(SUPPLIED RECORDS)

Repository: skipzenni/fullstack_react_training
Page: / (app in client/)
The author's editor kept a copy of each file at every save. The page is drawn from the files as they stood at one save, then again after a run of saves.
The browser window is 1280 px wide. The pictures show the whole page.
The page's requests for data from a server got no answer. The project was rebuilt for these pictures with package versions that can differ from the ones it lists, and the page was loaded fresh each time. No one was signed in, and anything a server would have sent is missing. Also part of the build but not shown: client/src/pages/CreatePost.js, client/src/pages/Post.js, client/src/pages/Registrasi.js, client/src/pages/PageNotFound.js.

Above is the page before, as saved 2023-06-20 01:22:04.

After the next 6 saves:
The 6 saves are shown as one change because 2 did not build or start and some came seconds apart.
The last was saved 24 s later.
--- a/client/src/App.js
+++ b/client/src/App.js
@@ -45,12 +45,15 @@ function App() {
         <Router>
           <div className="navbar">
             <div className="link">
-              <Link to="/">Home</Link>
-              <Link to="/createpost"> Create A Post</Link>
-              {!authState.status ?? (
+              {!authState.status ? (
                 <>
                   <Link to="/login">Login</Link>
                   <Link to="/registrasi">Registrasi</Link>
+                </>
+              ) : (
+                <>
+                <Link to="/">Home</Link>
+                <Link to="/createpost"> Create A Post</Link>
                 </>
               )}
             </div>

(End SUPPLIED RECORDS)

• PROBLEM
Look through the records above for the string "client", then copy every line that has it.

• OUTPUT OF THE TASK
Page: / (app in client/)
The page's requests for data from a server got no answer. The project was rebuilt for these pictures with package versions that can differ from the ones it lists, and the page was loaded fresh each time. No one was signed in, and anything a server would have sent is missing. Also part of the build but not shown: client/src/pages/CreatePost.js, client/src/pages/Post.js, client/src/pages/Registrasi.js, client/src/pages/PageNotFound.js.
--- a/client/src/App.js
+++ b/client/src/App.js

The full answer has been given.